Mitsubishi, these days, is a floundering automaker lost in a sea of rivals and competitors who continue to innovate their products and grow year after year. None of their cars are relevant or inspiring anymore, so you figure they’re probably better off focusing their efforts on making TVs (or something else) instead.
That’s not to say that they haven’t made an impact in this world, though. Their greatest contribution? (Please don’t say Eclipse.) None other than the Lancer Evolution.
The tenth and final iteration of the Evolution has come and gone, with the send-off “Final Edition” having ceased production in 2015. The Evolution X is truly one of the great performance bargains of all-time. Forced induction, all-wheel drive, and a lightning-fast steering setup are the key ingredients to this textbook boy racer. This is a car that begs you to play with it—literally a life-sized (and functional!) toy car. The ride is punishing, the interior is cheap and outdated, and it’s ugly to just about everybody outside of adolescent males (and myself)—all of which do not matter because they do not diminish the Evo’s fun-to-drive character.
The FQ-400 is a special variant of the Evo X for the U.K. market. Since most owners like to modify their Evolutions anyway (when was the last time you saw a stock Evo?), Mitsubishi went ahead and did it for them in this exclusive version. Consider it the evolution of the Evolution. With only a hundred units produced, this is a rare breed of Lancer. Both performance and visuals have been dramatically enhanced in the FQ-400.
The enabler is the larger turbo in the FQ-400, which generates a not-insignificant power boost of a hundred horsepower over the standard Evo X. (If that’s not enough, there’s an even more limited version, called the FQ-440, which makes—you guessed it—440 horses.) Visually, the Evo X’s signature scowl gets even nastier with a front splitter so sharp it can dismember pedestrians by the ankles and would probably not pass pedestrian impact regulations here in the U.S. anyways. There’s even an asymmetrical duct on its snot for added character.
Throughout the car, there is an abundance of vents. Extra vents on the front clip. Larger vents on the hood. Vents on the skirts to direct airflow to the rear brakes and back out. And then there are the aerodynamic bits. I shouldn’t say bits, because that carbon-fiber rear diffuser is comically humongous for this souped-up econobox. You’ll find a similar set of fins on the roof, which Mitsubishi calls a “vortex generator”. Sure, why not?

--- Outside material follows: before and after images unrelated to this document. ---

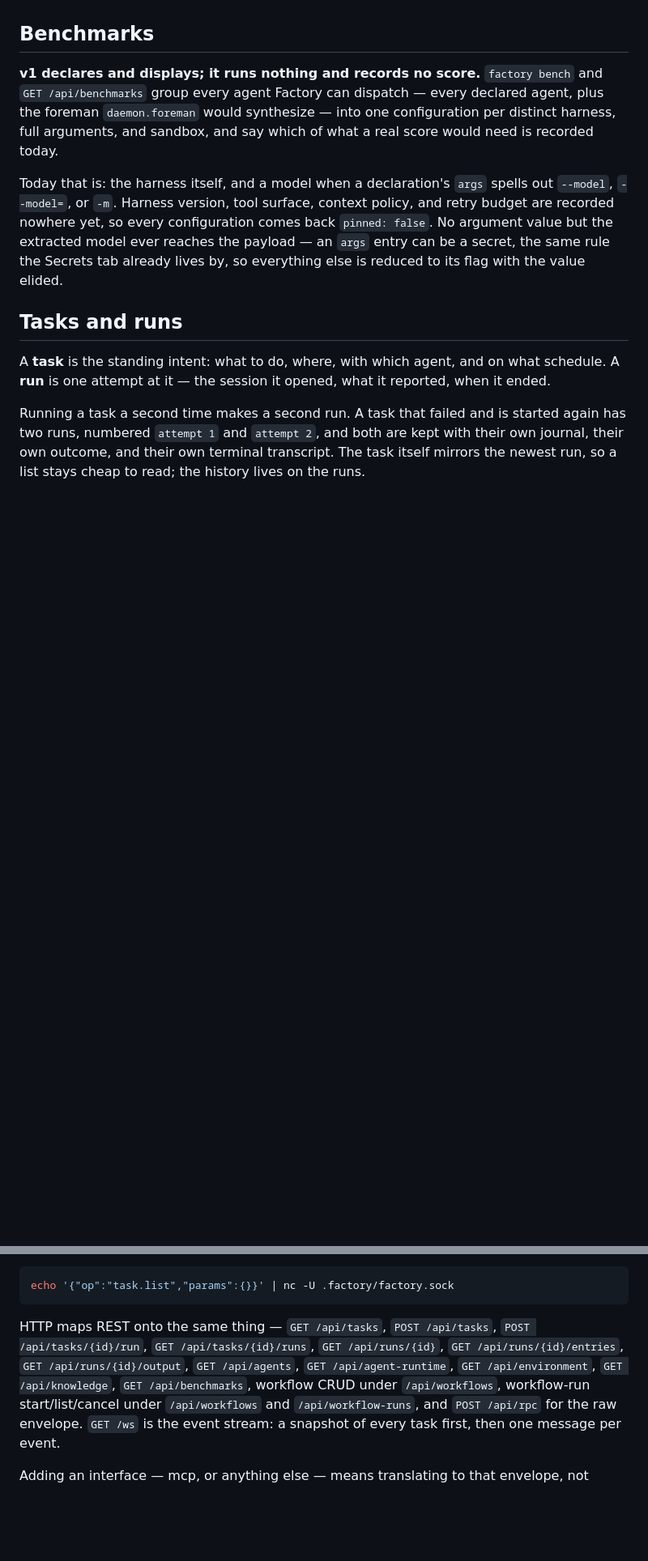
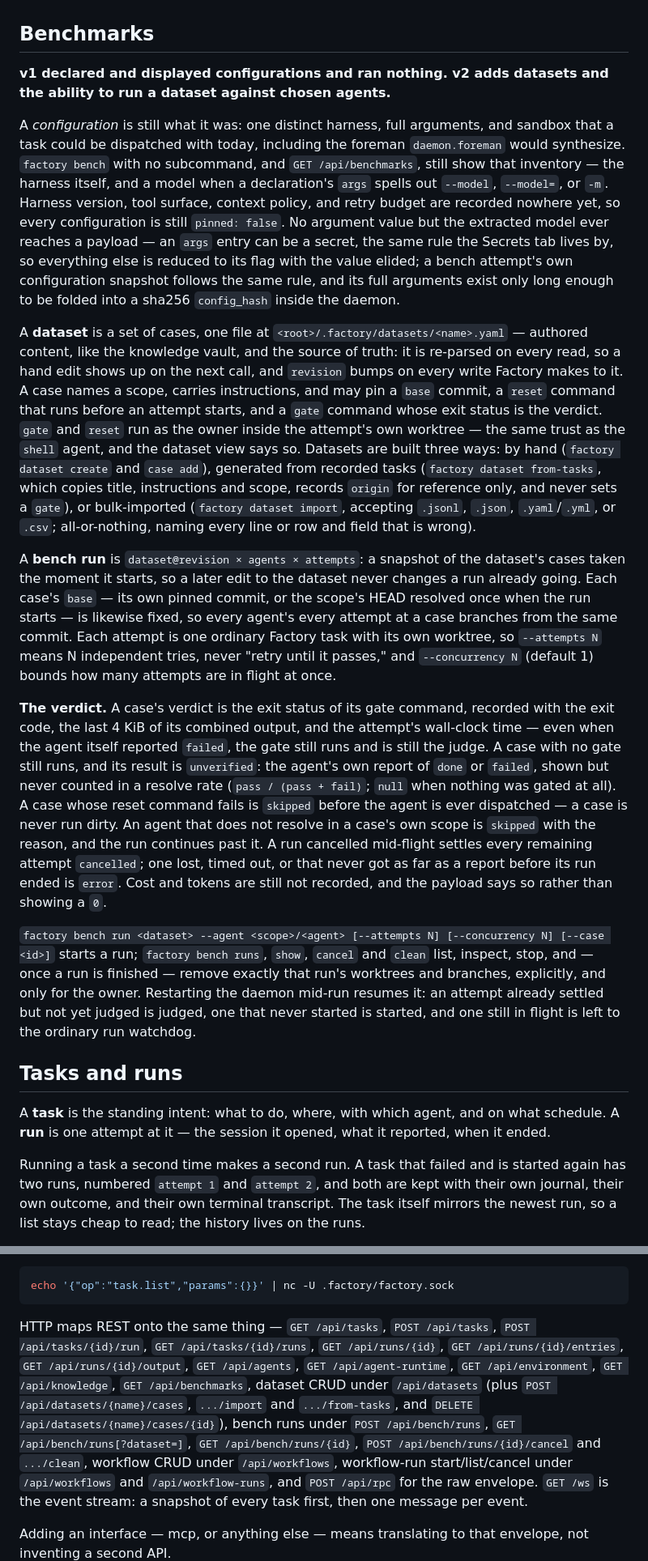
Before and after one commit to ingo-eichhorst/factory, a Markdown page: README.md, 2 parts joined by grey strips. Shown at 81% size. Drawn GitHub-style; blank space fills up the shorter version.

Commit message:
Rewrite the README Benchmarks section for datasets and bench runs (#59)
Describes v2: what a dataset is and the three ways to build one, what
a bench run pins and how it dispatches attempts, and exactly what a
verdict means -- pass/fail from the gate, unverified without one,
skipped for a bad reset or a missing agent, cancelled and error, and
that cost still is not recorded. The Interfaces list gains the new
dataset and bench-run routes next to the existing knowledge and
benchmarks ones.

Co-Authored-By: Claude Opus 5 (1M context) <noreply@anthropic.com>
Claude-Session: https://claude.ai/code/session_01ESP5mL8qcTYGJRm2Tc599Y

```diff
--- a/README.md
+++ b/README.md
@@ -393,19 +393,68 @@ rail does not filter this tab.
 
 ## Benchmarks
 
-**v1 declares and displays; it runs nothing and records no score.**
-`factory bench` and `GET /api/benchmarks` group every agent Factory can
-dispatch — every declared agent, plus the foreman `daemon.foreman` would
-synthesize — into one configuration per distinct harness, full arguments, and
-sandbox, and say which of what a real score would need is recorded today.
+**v1 declared and displayed configurations and ran nothing. v2 adds datasets
+and the ability to run a dataset against chosen agents.**
 
-Today that is: the harness itself, and a model when a declaration's `args`
-spells out `--model`, `--model=`, or `-m`. Harness version, tool surface,
-context policy, and retry budget are recorded nowhere yet, so every
-configuration comes back `pinned: false`. No argument value but the extracted
-model ever reaches the payload — an `args` entry can be a secret, the same
-rule the Secrets tab already lives by, so everything else is reduced to its
-flag with the value elided.
+A *configuration* is still what it was: one distinct harness, full arguments,
+and sandbox that a task could be dispatched with today, including the foreman
+`daemon.foreman` would synthesize. `factory bench` with no subcommand, and
+`GET /api/benchmarks`, still show that inventory — the harness itself, and a
+model when a declaration's `args` spells out `--model`, `--model=`, or `-m`.
+Harness version, tool surface, context policy, and retry budget are recorded
+nowhere yet, so every configuration is still `pinned: false`. No argument
+value but the extracted model ever reaches a payload — an `args` entry can be
+a secret, the same rule the Secrets tab lives by, so everything else is
+reduced to its flag with the value elided; a bench attempt's own
+configuration snapshot follows the same rule, and its full arguments exist
+only long enough to be folded into a sha256 `config_hash` inside the daemon.
+
+A **dataset** is a set of cases, one file at
+`<root>/.factory/datasets/<name>.yaml` — authored content, like the knowledge
+vault, and the source of truth: it is re-parsed on every read, so a hand edit
+shows up on the next call, and `revision` bumps on every write Factory makes
+to it. A case names a scope, carries instructions, and may pin a `base`
+commit, a `reset` command that runs before an attempt starts, and a `gate`
+command whose exit status is the verdict. `gate` and `reset` run as the owner
+inside the attempt's own worktree — the same trust as the `shell` agent, and
+the dataset view says so. Datasets are built three ways: by hand
+(`factory dataset create` and `case add`), generated from recorded tasks
+(`factory dataset from-tasks`, which copies title, instructions and scope,
+records `origin` for reference only, and never sets a `gate`), or
+bulk-imported (`factory dataset import`, accepting `.jsonl`, `.json`,
+`.yaml`/`.yml`, or `.csv`; all-or-nothing, naming every line or row and field
+that is wrong).
+
+A **bench run** is `dataset@revision × agents × attempts`: a snapshot of the
+dataset's cases taken the moment it starts, so a later edit to the dataset
+never changes a run already going. Each case's `base` — its own pinned
+commit, or the scope's HEAD resolved once when the run starts — is likewise
+fixed, so every agent's every attempt at a case branches from the same
+commit. Each attempt is one ordinary Factory task with its own worktree, so
+`--attempts N` means N independent tries, never "retry until it passes," and
+`--concurrency N` (default 1) bounds how many attempts are in flight at once.
+
+**The verdict.** A case's verdict is the exit status of its gate command,
+recorded with the exit code, the last 4 KiB of its combined output, and the
+attempt's wall-clock time — even when the agent itself reported `failed`, the
+gate still runs and is still the judge. A case with no gate still runs, and
+its result is `unverified`: the agent's own report of `done` or `failed`,
+shown but never counted in a resolve rate (`pass / (pass + fail)`; `null`
+when nothing was gated at all). A case whose reset command fails is
+`skipped` before the agent is ever dispatched — a case is never run dirty.
+An agent that does not resolve in a case's own scope is `skipped` with the
+reason, and the run continues past it. A run cancelled mid-flight settles
+every remaining attempt `cancelled`; one lost, timed out, or that never got
+as far as a report before its run ended is `error`. Cost and tokens are still
+not recorded, and the payload says so rather than showing a `0`.
+
+`factory bench run <dataset> --agent <scope>/<agent> [--attempts N]
+[--concurrency N] [--case <id>]` starts a run; `factory bench runs`, `show`,
+`cancel` and `clean` list, inspect, stop, and — once a run is finished —
+remove exactly that run's worktrees and branches, explicitly, and only for
+the owner. Restarting the daemon mid-run resumes it: an attempt already
+settled but not yet judged is judged, one that never started is started, and
+one still in flight is left to the ordinary run watchdog.
 
 ## Tasks and runs
 
@@ -690,7 +739,12 @@ HTTP maps REST onto the same thing — `GET /api/tasks`, `POST /api/tasks`,
 `POST /api/tasks/{id}/run`, `GET /api/tasks/{id}/runs`, `GET /api/runs/{id}`,
 `GET /api/runs/{id}/entries`, `GET /api/runs/{id}/output`, `GET /api/agents`,
 `GET /api/agent-runtime`, `GET /api/environment`, `GET /api/knowledge`,
-`GET /api/benchmarks`, workflow CRUD under `/api/workflows`, workflow-run
+`GET /api/benchmarks`, dataset CRUD under `/api/datasets` (plus
+`POST /api/datasets/{name}/cases`, `.../import` and `.../from-tasks`, and
+`DELETE /api/datasets/{name}/cases/{id}`), bench runs under
+`POST /api/bench/runs`, `GET /api/bench/runs[?dataset=]`,
+`GET /api/bench/runs/{id}`, `POST /api/bench/runs/{id}/cancel` and
+`.../clean`, workflow CRUD under `/api/workflows`, workflow-run
 start/list/cancel under `/api/workflows` and `/api/workflow-runs`, and
 `POST /api/rpc` for the raw envelope. `GET /ws`
 is the event stream: a snapshot of every task first, then one message per event.
```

Whether all of this is actually functional or purely cosmetic is up for debate, but the FQ-400 is clearly the Evolution from hell. The only features I don’t like about this variant are the wheels, which look awkwardly tame compared to the rest of the modifications, but I’m sure they get the job done when it comes to unsprung mass and whatnot.
Introducing this unicorn Evo to the diecast world—it’s actually resin, but we can generalize here—is BM Creations, a brand you’ve never heard of and one that you are probably googling at this very moment. Getting this one was like a shot in the dark because there’s so little information about it. I decided to pick it up anyways because Ottomobile announced that they will be bringing the Evo 8 FQ-400 in May, and I wasn’t going to pass up the opportunity to eventually pair the two together. Available in two colors, red and blue, I chose the latter as I already have a Final Edition Evo X in red. Good call. With this patriotic pair right before my very eyes, I can now confirm that the Evo looks better in blue.

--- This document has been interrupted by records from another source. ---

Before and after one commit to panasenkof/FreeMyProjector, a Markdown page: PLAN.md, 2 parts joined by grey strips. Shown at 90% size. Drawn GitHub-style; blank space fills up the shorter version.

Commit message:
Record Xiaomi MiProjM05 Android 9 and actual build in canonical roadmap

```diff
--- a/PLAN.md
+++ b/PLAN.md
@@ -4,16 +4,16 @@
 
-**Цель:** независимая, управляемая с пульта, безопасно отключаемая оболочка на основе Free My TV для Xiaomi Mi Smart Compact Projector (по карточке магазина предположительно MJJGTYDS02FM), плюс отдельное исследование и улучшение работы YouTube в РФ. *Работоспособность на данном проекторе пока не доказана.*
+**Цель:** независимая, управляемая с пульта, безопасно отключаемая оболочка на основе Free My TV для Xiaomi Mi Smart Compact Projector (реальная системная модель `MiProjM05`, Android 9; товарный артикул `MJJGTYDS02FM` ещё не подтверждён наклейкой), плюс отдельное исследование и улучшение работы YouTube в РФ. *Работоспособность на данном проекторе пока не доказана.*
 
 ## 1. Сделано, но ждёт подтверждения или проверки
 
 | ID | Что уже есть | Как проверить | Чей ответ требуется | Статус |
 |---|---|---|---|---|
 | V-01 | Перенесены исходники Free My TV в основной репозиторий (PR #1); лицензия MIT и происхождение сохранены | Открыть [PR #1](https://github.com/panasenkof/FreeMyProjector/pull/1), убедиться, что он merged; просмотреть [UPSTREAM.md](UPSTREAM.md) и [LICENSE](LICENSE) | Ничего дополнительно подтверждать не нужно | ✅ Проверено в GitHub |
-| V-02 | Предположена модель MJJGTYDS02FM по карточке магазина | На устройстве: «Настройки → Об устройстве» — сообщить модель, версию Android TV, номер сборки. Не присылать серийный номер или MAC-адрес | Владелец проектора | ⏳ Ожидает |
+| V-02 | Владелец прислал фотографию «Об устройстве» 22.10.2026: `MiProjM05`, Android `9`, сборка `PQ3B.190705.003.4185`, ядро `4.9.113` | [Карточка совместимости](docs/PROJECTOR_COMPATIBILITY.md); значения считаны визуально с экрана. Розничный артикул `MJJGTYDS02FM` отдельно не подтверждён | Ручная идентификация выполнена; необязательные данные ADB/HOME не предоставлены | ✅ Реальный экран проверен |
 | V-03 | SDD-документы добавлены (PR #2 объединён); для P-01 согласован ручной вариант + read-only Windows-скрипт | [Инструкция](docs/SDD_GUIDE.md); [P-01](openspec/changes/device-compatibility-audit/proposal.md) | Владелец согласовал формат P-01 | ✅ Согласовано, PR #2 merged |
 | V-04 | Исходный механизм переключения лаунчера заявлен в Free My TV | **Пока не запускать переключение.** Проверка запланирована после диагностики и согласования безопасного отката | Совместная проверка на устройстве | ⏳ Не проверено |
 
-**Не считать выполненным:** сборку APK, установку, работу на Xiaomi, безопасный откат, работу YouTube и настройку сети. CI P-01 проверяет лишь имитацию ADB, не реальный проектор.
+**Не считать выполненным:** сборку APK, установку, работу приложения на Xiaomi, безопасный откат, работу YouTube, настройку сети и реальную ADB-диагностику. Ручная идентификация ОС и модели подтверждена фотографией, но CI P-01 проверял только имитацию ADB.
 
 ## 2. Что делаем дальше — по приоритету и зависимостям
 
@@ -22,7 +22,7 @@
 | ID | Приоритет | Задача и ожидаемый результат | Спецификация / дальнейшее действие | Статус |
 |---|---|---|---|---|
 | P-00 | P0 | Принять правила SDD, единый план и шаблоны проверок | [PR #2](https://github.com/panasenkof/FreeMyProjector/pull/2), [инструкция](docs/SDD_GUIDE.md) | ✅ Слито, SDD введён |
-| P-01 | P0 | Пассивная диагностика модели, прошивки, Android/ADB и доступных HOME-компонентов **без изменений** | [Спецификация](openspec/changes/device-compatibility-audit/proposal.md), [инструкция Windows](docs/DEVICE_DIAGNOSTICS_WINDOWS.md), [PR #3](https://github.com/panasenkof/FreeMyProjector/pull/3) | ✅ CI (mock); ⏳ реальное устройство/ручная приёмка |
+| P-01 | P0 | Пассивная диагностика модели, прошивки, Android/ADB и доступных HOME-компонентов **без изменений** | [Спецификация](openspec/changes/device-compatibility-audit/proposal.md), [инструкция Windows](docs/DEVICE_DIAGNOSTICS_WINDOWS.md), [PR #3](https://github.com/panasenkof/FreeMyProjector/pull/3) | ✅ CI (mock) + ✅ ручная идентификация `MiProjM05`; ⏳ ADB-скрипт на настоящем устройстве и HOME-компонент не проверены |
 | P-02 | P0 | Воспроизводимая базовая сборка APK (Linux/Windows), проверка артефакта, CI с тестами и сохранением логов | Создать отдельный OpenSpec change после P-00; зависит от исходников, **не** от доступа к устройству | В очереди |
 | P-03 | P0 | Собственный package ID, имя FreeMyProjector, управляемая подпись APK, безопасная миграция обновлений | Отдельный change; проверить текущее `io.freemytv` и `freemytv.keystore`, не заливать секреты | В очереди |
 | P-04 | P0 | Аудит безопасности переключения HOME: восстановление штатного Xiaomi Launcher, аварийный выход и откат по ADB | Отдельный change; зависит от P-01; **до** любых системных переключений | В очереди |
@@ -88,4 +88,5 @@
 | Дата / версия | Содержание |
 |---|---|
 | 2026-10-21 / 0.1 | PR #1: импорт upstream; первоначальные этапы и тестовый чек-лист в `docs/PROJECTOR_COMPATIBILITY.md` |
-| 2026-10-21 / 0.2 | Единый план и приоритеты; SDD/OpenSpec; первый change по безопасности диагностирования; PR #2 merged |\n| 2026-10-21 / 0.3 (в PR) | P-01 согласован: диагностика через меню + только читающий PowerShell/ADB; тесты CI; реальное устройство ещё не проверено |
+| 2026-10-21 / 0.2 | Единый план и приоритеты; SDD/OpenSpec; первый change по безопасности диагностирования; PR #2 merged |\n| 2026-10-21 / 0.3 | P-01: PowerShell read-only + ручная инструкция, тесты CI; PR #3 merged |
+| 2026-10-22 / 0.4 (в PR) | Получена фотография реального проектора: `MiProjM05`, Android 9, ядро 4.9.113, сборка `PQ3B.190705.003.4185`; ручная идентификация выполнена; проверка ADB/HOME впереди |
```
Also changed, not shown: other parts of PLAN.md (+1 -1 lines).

The FQ-400 is the debut product for BM’s line of resin models, called Volcanic, and surpasses expectations when there were none in the first place. Sometimes you just know a model is a keeper the moment you lift it out of its protective styrofoam shell, and this is one of those. Set next to the Final Edition, which is more or less a regular Evo X with some extra badges, the FQ-400 steals away more of your attention with its visceral styling.
The detailing is also superior to its Kyosho counterpart—its closest direct competitor—both of which cost about the same. The carbon-fiber exterior pieces stand out and have just the right amount of gloss for realism. The interior comes sans harnesses, but has all the other minutiae such as the legible buttons and dials, silver accenting trim, navigation display with map, and carbon-fiber headrests. For scale models, we have a four-letter magic word that is the be-all and end-all: mesh. So, while this Evo lacks any sort of underbody definition, it makes up for it with some neat engine components visible through the mesh vents, proving that a resin model can be more than just a plastic shell. If there’s one area that calls for immediate revision, it’s the ride height up front; a millimeter lower would be perfect. There are no glaring quality issues to speak of, so this Evo looks and feels very much on par with other high-end resin models.
Not many people get it right on the first try, but BM Creations certainly has made a great first impression. Five stars for the “three-diamonds”.